Jan 18, 2020; Lubbock, Texas, USA; Iowa State Cyclones guard Tyrese Haliburton (22) passes the ball over Texas Tech Red Raiders forward TJ Holyfield (22) in the second half at United Supermarkets Arena. Mandatory Credit: Michael C. Johnson-USA TODAY Sports
There is value in having experience.
It does not matter if we are talking about working, dating, driving, drinking beer (the latter two not at the same time) or many other tasks. The more you do something and the more experience you have, the better you will usually be at that particular skill.
That can be said about playing basketball in the Big 12, too.
Each opportunity to step on a Big 12 basketball court is an opportunity for growth. They all stack on top of each other, allowing a player to become more comfortable with each instance.
Some teams, like Iowa State, lack Big 12 experience and have to learn on the fly. Others, like Kansas State last season or Baylor this year, have already seen nearly every situation that could be thrown at them in a Big 12 arena.
There are obvious exceptions to this rule, but, more often than not, when the going gets tough in league play, experience wins out. Just ask the Oklahoma State Cowboys, who will visit Hilton Coliseum on Tuesday for a 7 p.m. tip and learned the hard way what experience can do when Baylor erased a double-digit deficit to extend its undefeated run, and push the Cowboys’ winless run, to open Big 12 play to five.
Several hours later, when the going got tough for Iowa State in Lubbock against No. 18 Texas Tech, the Cyclones sunk back, unable to regain their footing against one of the league’s best, and, somewhat ironically, most inexperienced, teams on the way to a 20-point loss.
“Experience, continuity, all that stuff is huge,” Iowa State head coach Steve Prohm said on Monday. “You look at some of the teams out there, like Duke, that’s got a lot of young guys, it’s obviously really good, but you look at one of the teams we play and four of their five best players are seniors. Experience and continuity, that stuff is obviously huge. When you look at last year’s teams that went to the Final Four, you have a lot of seniors and a lot of experience and a lot of continuity.”
Iowa State has mostly shown an ability to compete with the top teams in the league on the way to a 1-4 start in Big 12 play. They were within five points on the road at Baylor last week. The Red Raiders held a six-point lead at the break on Saturday.
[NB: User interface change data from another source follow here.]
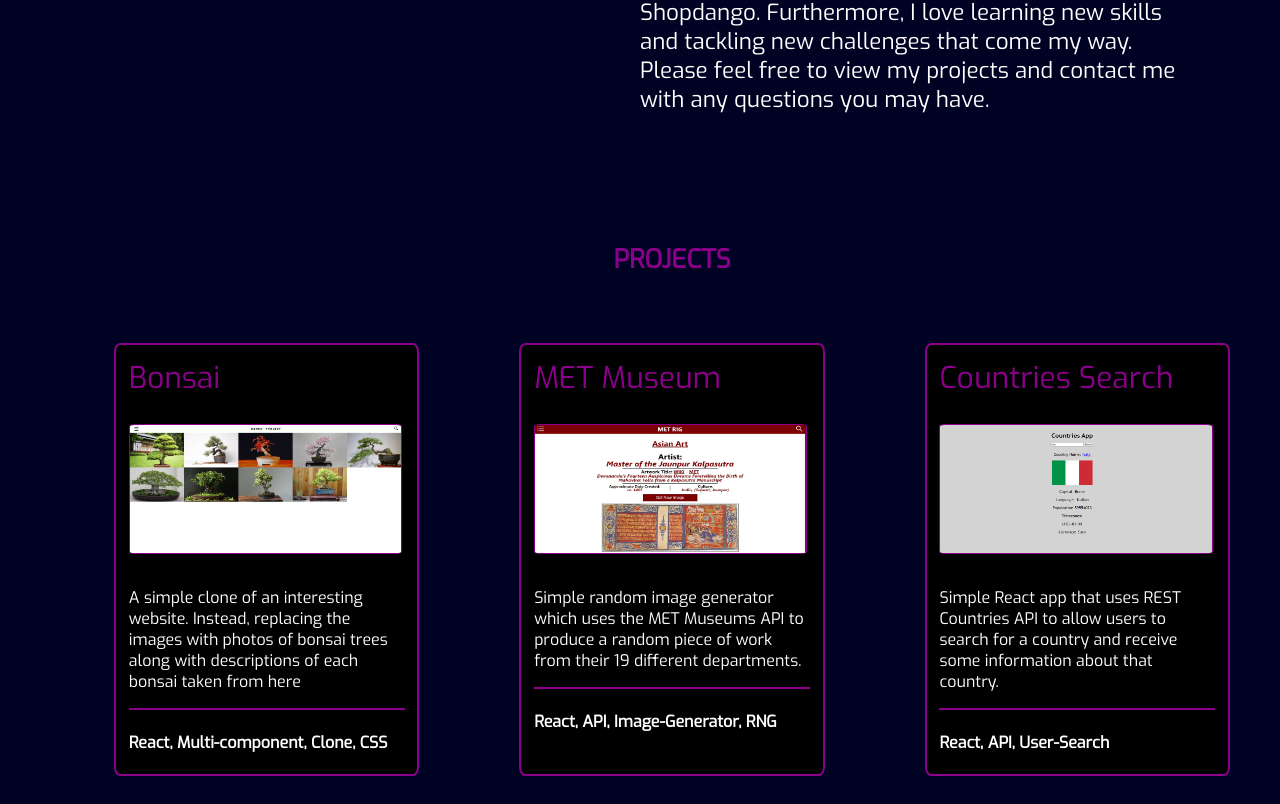
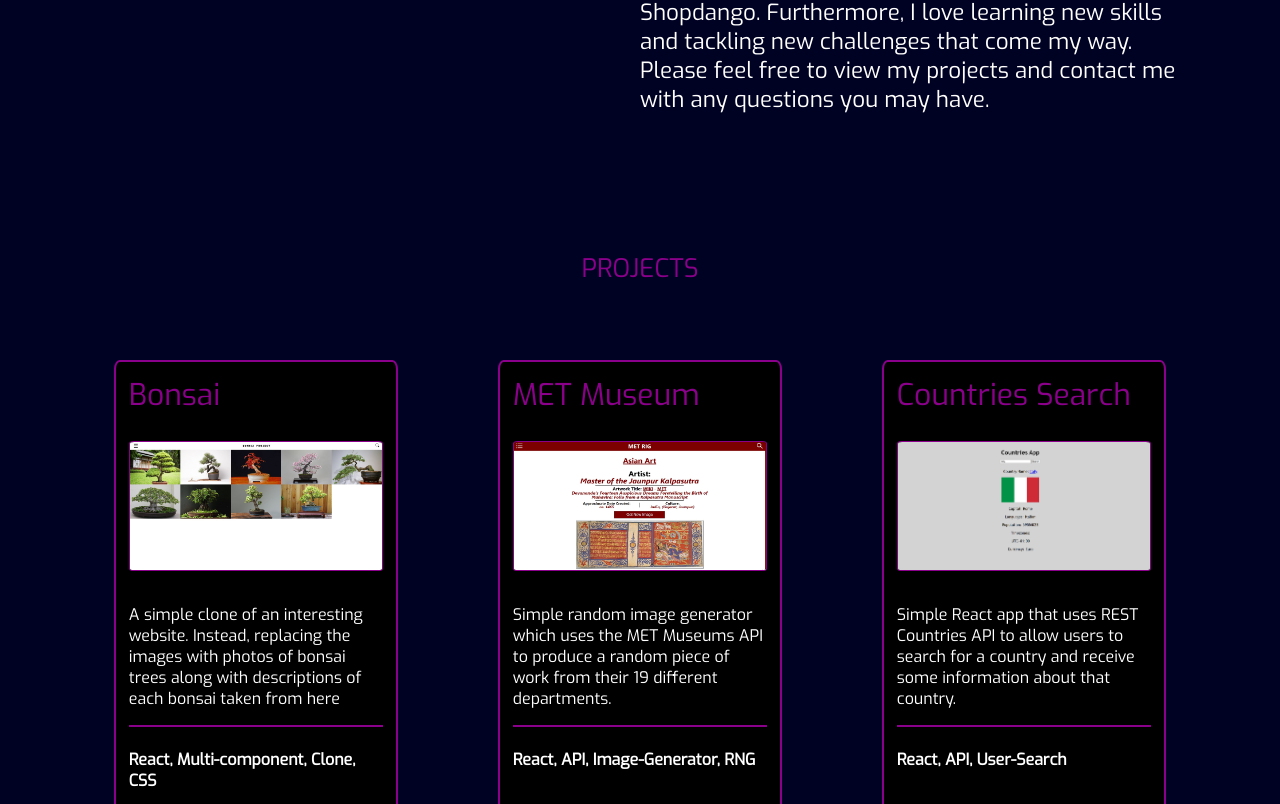
Before and after one commit to atorres1007/portfolio, a React (Create React App) app: page / in a window 1280 px wide. Shown: the part 735-1539 px from the top of the page. Built offline with nearby package versions, Linux system fonts and the light colour scheme.

Commit message:
small adjustments to styling

```diff
--- a/src/App.css
+++ b/src/App.css
@@ -8,9 +8,11 @@ body {
     width: 100vw;
     margin: 0;
     background-color: #EAE7DC;
+    overflow-x: hidden;
 }
 .portfolio {
     background-color: #000223;
+    overflow-x: hidden;
 }
 
 .navbarLinks {
@@ -127,14 +129,15 @@ body {
 .projects-section {
     padding-top: 100px;
     position: relative;
-    left: 5vw;
-    margin-right: 5vw;
     padding-bottom: 100px;
 }
 
 .projectsContainer {
+    position: relative;
     display: grid;
     grid-template-columns: 1fr 1fr 1fr;
+    margin-left: 5vw;
+    margin-right: 5vw;
 }
 
 .project{
--- a/src/App.js
+++ b/src/App.js
@@ -111,7 +111,11 @@ export default function App () {
 
       <div className="projects-section" id='Projects'>
 
-        <h1 className='section-header'>PROJECTS</h1>
+        <div style={{display: 'flex', justifyContent: 'center'}}>
+
+          <p className='section-header'>PROJECTS</p>
+
+        </div>
 
         <div className='projectsContainer'>
         {projects.map((project, index) => {
@@ -152,7 +156,11 @@ export default function App () {
 
       <div className='resume-section' id='Resume' >
 
+      <div style={{display: 'flex', justifyContent: 'center'}}>
+
         <p className='section-header'>RESUME</p>
+
+      </div>
 
         <div className='resume'>
 
```
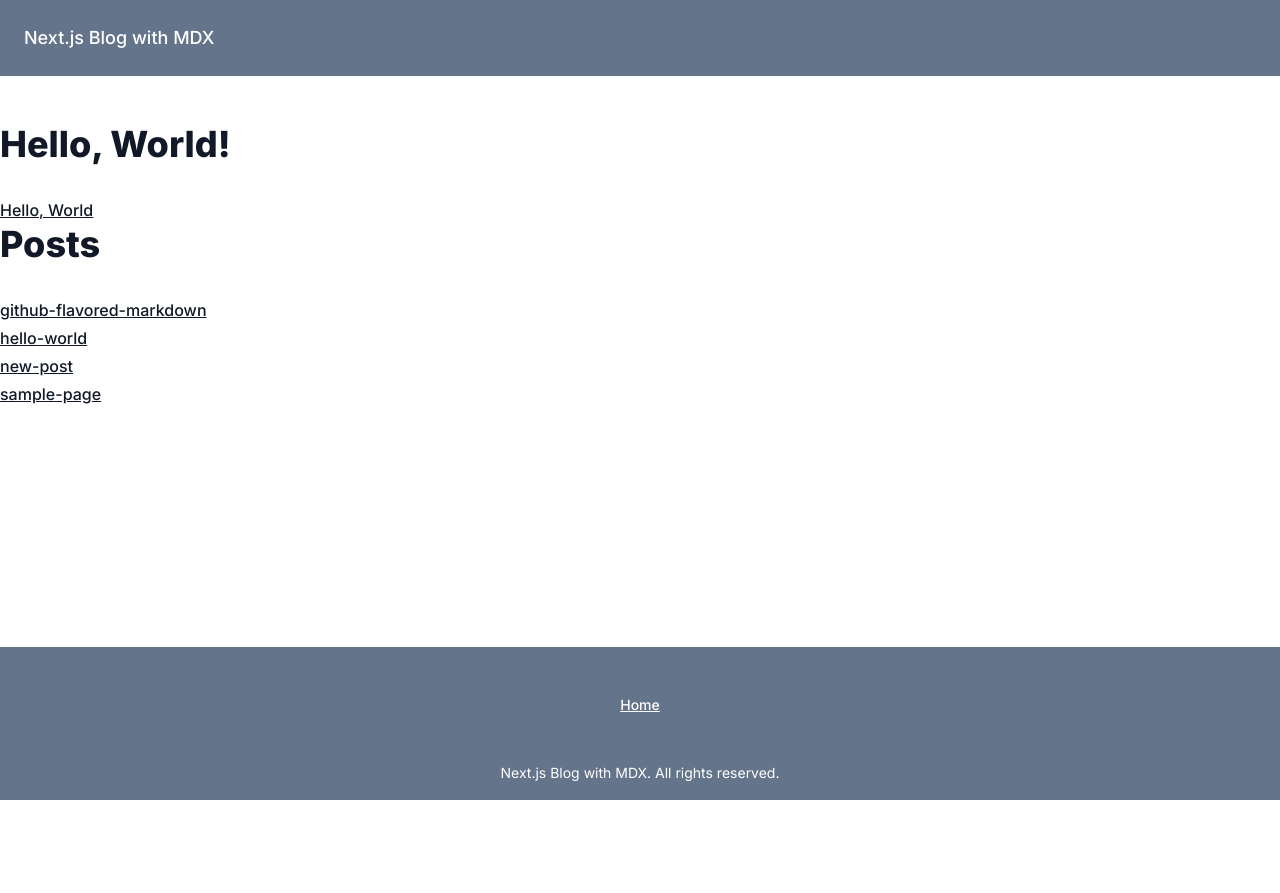
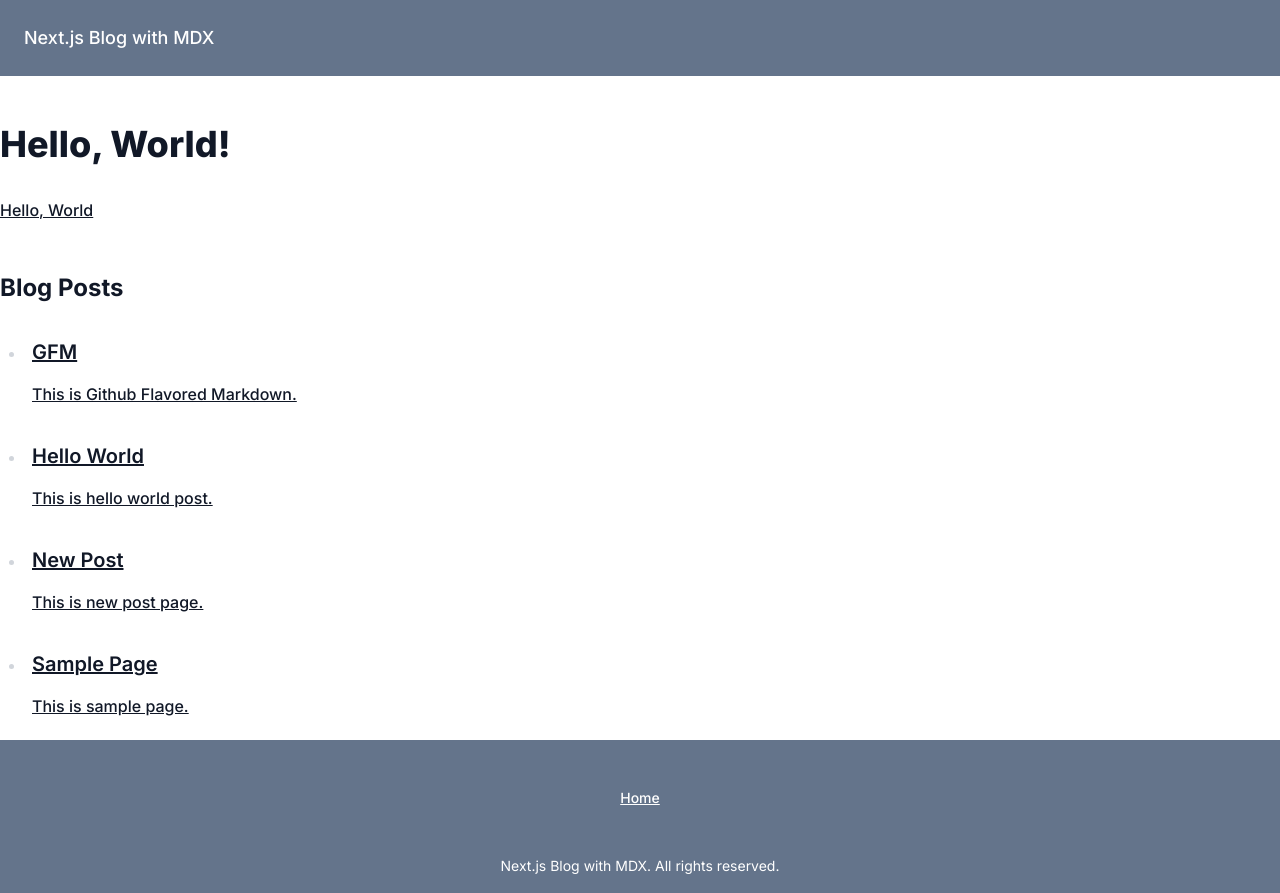
Before and after one commit to monda00/next-app-router-mdx-blog, a Next.js app: page / in a window 1280 px wide. Before the commit the page ends 800 px from the top, so only its background shows below. Built offline with nearby package versions, Linux system fonts and the light colour scheme.

Commit message:
Create PostList component

```diff
--- a/app/page.tsx
+++ b/app/page.tsx
@@ -1,19 +1,15 @@
 import Link from 'next/link'
-import GetAllPostSlugs from '@/utils/getAllPostSlugs'
+import PostList from '@/components/postList'
+import { GetAllPosts } from '@/utils/posts'
 
 export default function Home() {
-  const slugs = GetAllPostSlugs()
+  const posts = GetAllPosts()
   return (
     <div>
       <h1>Hello, World!</h1>
       <Link href="/hello-world">Hello, World</Link>
 
-      <h1>Posts</h1>
-      {slugs.map((slug) => (
-        <div key={slug}>
-          <Link href={`/posts/${slug}`}>{slug}</Link>
-        </div>
-      ))}
+      <PostList posts={posts} />
     </div>
   )
 }
--- a/app/posts/[...slug]/page.tsx
+++ b/app/posts/[...slug]/page.tsx
@@ -1,11 +1,9 @@
-import { readFile } from 'fs/promises'
-import matter from 'gray-matter'
 import { MDXRemote } from 'next-mdx-remote/rsc'
 import rehypeHighlight from 'rehype-highlight'
 import rehypeSlug from 'rehype-slug'
 import rehypeToc from 'rehype-toc'
 import remarkGfm from 'remark-gfm'
-import GetAllPostSlugs from '../../../utils/getAllPostSlugs'
+import { GetAllPostSlugs, GetPostBySlug } from '../../../utils/posts'
 import '../../../styles/tokyo-night-dark.css'
 
 interface PostPageProps {
@@ -21,10 +19,7 @@ export async function generateStaticParams() {
 
 export default async function PostPage({ params }: PostPageProps) {
   const slug = params.slug.join('/')
-  const markdown = await readFile(`contents/posts/${slug}.mdx`, {
-    encoding: 'utf8',
-  })
-  const { content, data } = matter(markdown)
+  const { content, data } = GetPostBySlug(slug)
   const options = {
     mdxOptions: {
       remarkPlugins: [remarkGfm],
--- /dev/null
+++ b/components/postList.tsx
@@ -0,0 +1,26 @@
+import Link from 'next/link'
+import type { Post } from '../types/post'
+
+interface PostListProps {
+  posts: Post[]
+}
+
+function PostList({ posts }: PostListProps) {
+  return (
+    <div>
+      <h2>Blog Posts</h2>
+      <ul>
+        {posts.map((post) => (
+          <li key={post.slug}>
+            <Link href={`/posts/${post.slug}`}>
+              <h3>{post.data.title}</h3>
+              <p>{post.data.description}</p>
+            </Link>
+          </li>
+        ))}
+      </ul>
+    </div>
+  )
+}
+
+export default PostList
--- a/utils/getAllPostSlugs.ts
+++ /dev/null
@@ -1,10 +0,0 @@
-import { postFilePaths } from './constants'
-
-function GetAllPostSlugs() {
-  return postFilePaths.map((path) => {
-    const slug = path.replace(/\.mdx?$/, '')
-    return slug
-  })
-}
-
-export default GetAllPostSlugs
--- /dev/null
+++ b/utils/posts.ts
@@ -0,0 +1,34 @@
+import { readFileSync } from 'fs'
+import matter from 'gray-matter'
+import { postFilePaths } from './constants'
+
+export function GetAllPostSlugs() {
+  return postFilePaths.map((path) => {
+    const slug = path.replace(/\.mdx?$/, '')
+    return slug
+  })
+}
+
+export function GetPostBySlug(slug: string) {
+  const markdown = readFileSync(`contents/posts/${slug}.mdx`, 'utf8')
+
+  const { content, data } = matter(markdown)
+  return {
+    content,
+    data,
+  }
+}
+
+export function GetAllPosts() {
+  const slugs = GetAllPostSlugs()
+  return slugs.map((slug) => {
+    const markdown = readFileSync(`contents/posts/${slug}.mdx`, 'utf8')
+
+    const { content, data } = matter(markdown)
+    return {
+      slug,
+      content,
+      data,
+    }
+  })
+}
```
Also changed, not shown: types/post.d.ts (added, +8 -0 lines).
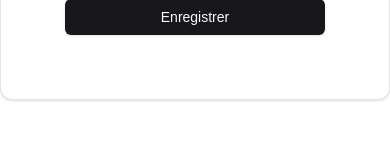
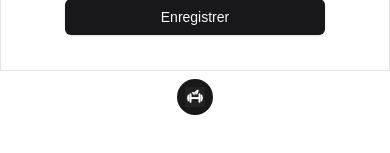
Before and after one commit to NutriFit-Master2-Project/NutriFitWebApp, a Next.js app: page /user-info in a window 390 px wide. Shown: the part 721-874 px from the top of the page. Before the commit the page ends 844 px from the top, so only its background shows below. Built offline with nearby package versions, Linux system fonts and the light colour scheme.

Commit message:
fix: [NTF-17] - Fix navigation for small screens

```diff
--- a/src/app/layout.tsx
+++ b/src/app/layout.tsx
@@ -34,7 +34,7 @@ export default function RootLayout({
                     <ThemeProvider attribute="class" defaultTheme="light" enableSystem disableTransitionOnChange>
                         <div className="flex min-h-screen w-full flex-col">
                             <Navigation />
-                            <div className="flex flex-col sm:gap-4 sm:pl-14">{children}</div>
+                            <div className="flex flex-col sm:gap-4 sm:pl-14 pb-16 sm:pb-0">{children}</div>
                         </div>
                         <Toaster />
                     </ThemeProvider>
--- a/src/components/ui/navigation.tsx
+++ b/src/components/ui/navigation.tsx
@@ -12,8 +12,8 @@ export function Navigation() {
 
     return (
         <TooltipProvider delayDuration={0}>
-            <aside className="fixed inset-y-0 left-0 z-10 hidden w-14 flex-col border-r bg-background sm:flex">
-                <nav className="flex flex-col items-center gap-4 px-2 sm:py-4">
+            <aside className="fixed sm:inset-y-0 sm:left-0 bottom-0 left-0 right-0 sm:w-14 flex-col border-t sm:border-t-0 sm:border-r bg-background flex z-10">
+                <nav className="flex sm:flex-col items-center justify-around sm:justify-start gap-4 px-2 py-2 sm:py-4">
                     <Link
                         href="/"
                         className="group flex h-9 w-9 shrink-0 items-center justify-center gap-2 rounded-full bg-primary text-lg font-semibold text-primary-foreground md:h-8 md:w-8 md:text-base"
@@ -109,7 +109,7 @@ export function Navigation() {
                     )}
                 </nav>
                 {isAuthenticated && (
-                    <nav className="mt-auto flex flex-col items-center gap-4 px-2 sm:py-4">
+                    <nav className="hidden sm:flex sm:mt-auto flex-col items-center gap-4 px-2 sm:py-4">
                         <Tooltip>
                             <TooltipTrigger asChild>
                                 <div onClick={signOut} className="cursor-pointer">
--- a/src/context/AuthContext.tsx
+++ b/src/context/AuthContext.tsx
@@ -58,7 +58,7 @@ export const AuthProvider: React.FC<AuthProviderProps> = ({ children }) => {
 
             if (!response.ok) {
                 const errorResponse = await response.json();
-                throw new Error("Inscription impossible" + errorResponse?.message);
+                throw new Error("Unable to register" + errorResponse?.message);
             }
 
             // Redirect after sign-up
```
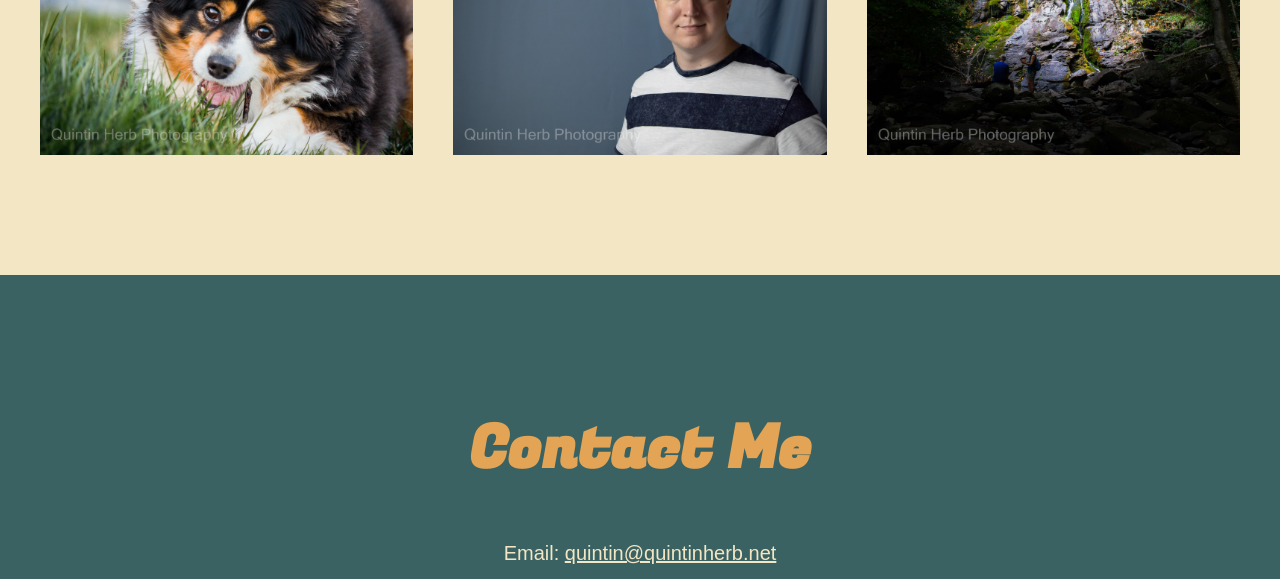
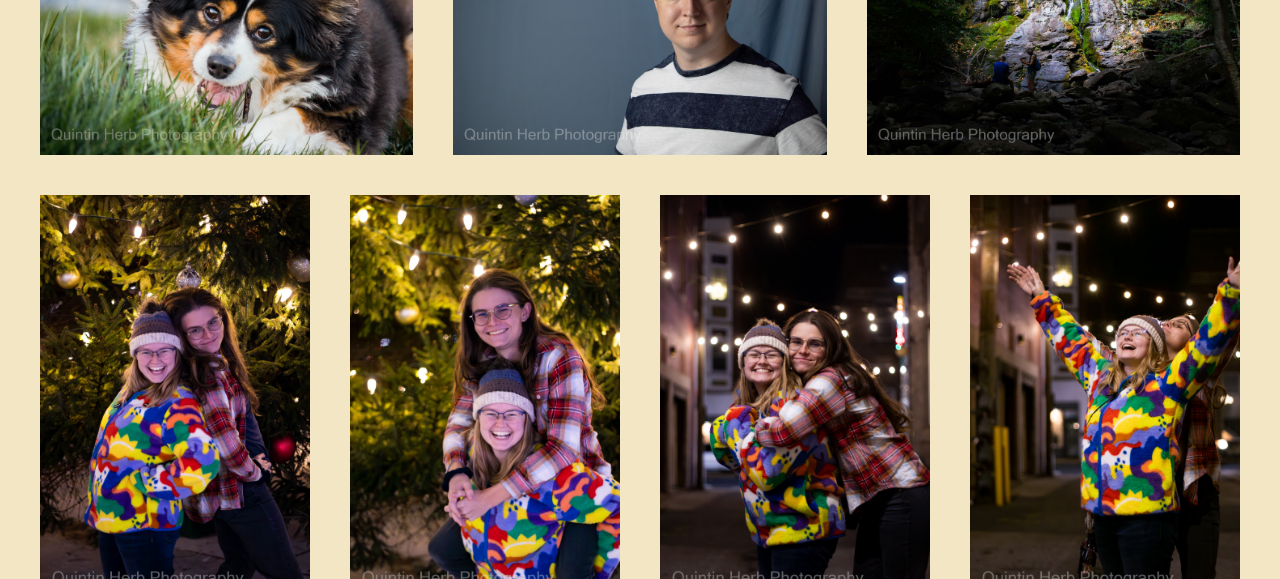
Before and after one commit to quintanamo/QuintinHerbPhotography, a plain HTML site: page index.html in a window 1280 px wide. Shown: the part 5492-6071 px from the top of the page. Drawn offline with Linux system fonts and the light colour scheme.

Commit message:
new images

```diff
--- a/index.html
+++ b/index.html
@@ -143,6 +143,12 @@
                 <img class="gallery__image" src="images/image-12.jpg" alt="Gallery image" />
                 <img class="gallery__image" src="images/image-8.jpg" alt="Gallery image" />
             </div>
+            <div class="gallery__row">
+                <img class="gallery__image" src="images/image-18.jpg" alt="Gallery image" />
+                <img class="gallery__image" src="images/image-19.jpg" alt="Gallery image" />
+                <img class="gallery__image" src="images/image-20.jpg" alt="Gallery image" />
+                <img class="gallery__image" src="images/image-21.jpg" alt="Gallery image" />
+            </div>
         </div>
     </section>
 
```
Also changed, not shown: images/image-18.jpg (added), images/image-19.jpg (added), images/image-20.jpg (added), images/image-21.jpg (added).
The difference in those games came when the opponent was able to turn things up to another gear, Baylor’s run coming immediately after halftime and Tech’s arriving closer to the mid-point of the second half, while Iowa State fell back, forcing shots offensively and slipping up with silly turnovers while allowing open shots and easy looks at the rim on defense.
“You got to be mentally tough enough to be able to get down, you know, like Baylor did the other day at Oklahoma State. What were they down? 12? They came back and won. That’s just part of basketball,” Prohm said. “You got to be able to weather storms.”
For the Cyclones, weathering the storm has been the tallest task this season. Whether it was against Iowa, Kansas, Baylor, Texas Tech, TCU or, heck, even Florida A&M, when it was gut-check time and the team’s best was needed in order to land a counter-punch and create a run of its own in hopes of securing victory, they have failed to weather the storm.
On the bright side, 13 opportunities to grow experience in Big 12 play still exist and that number rises to 14 with the addition of this coming Saturday’s game on the road at Auburn.
The number of wins left in those growth opportunities could come down to the number of times the Cyclones can become the storm rather than being swept up in it.
“There is no easy week in this league. You’ve got to keep getting punch and keep figuring out ways to punch back,” Prohm said. “You can have one bad week in this league then have one good week and change everybody’s spirits. We’ve got to stay the course but we’ve got to figure out ways, obviously, to get better.”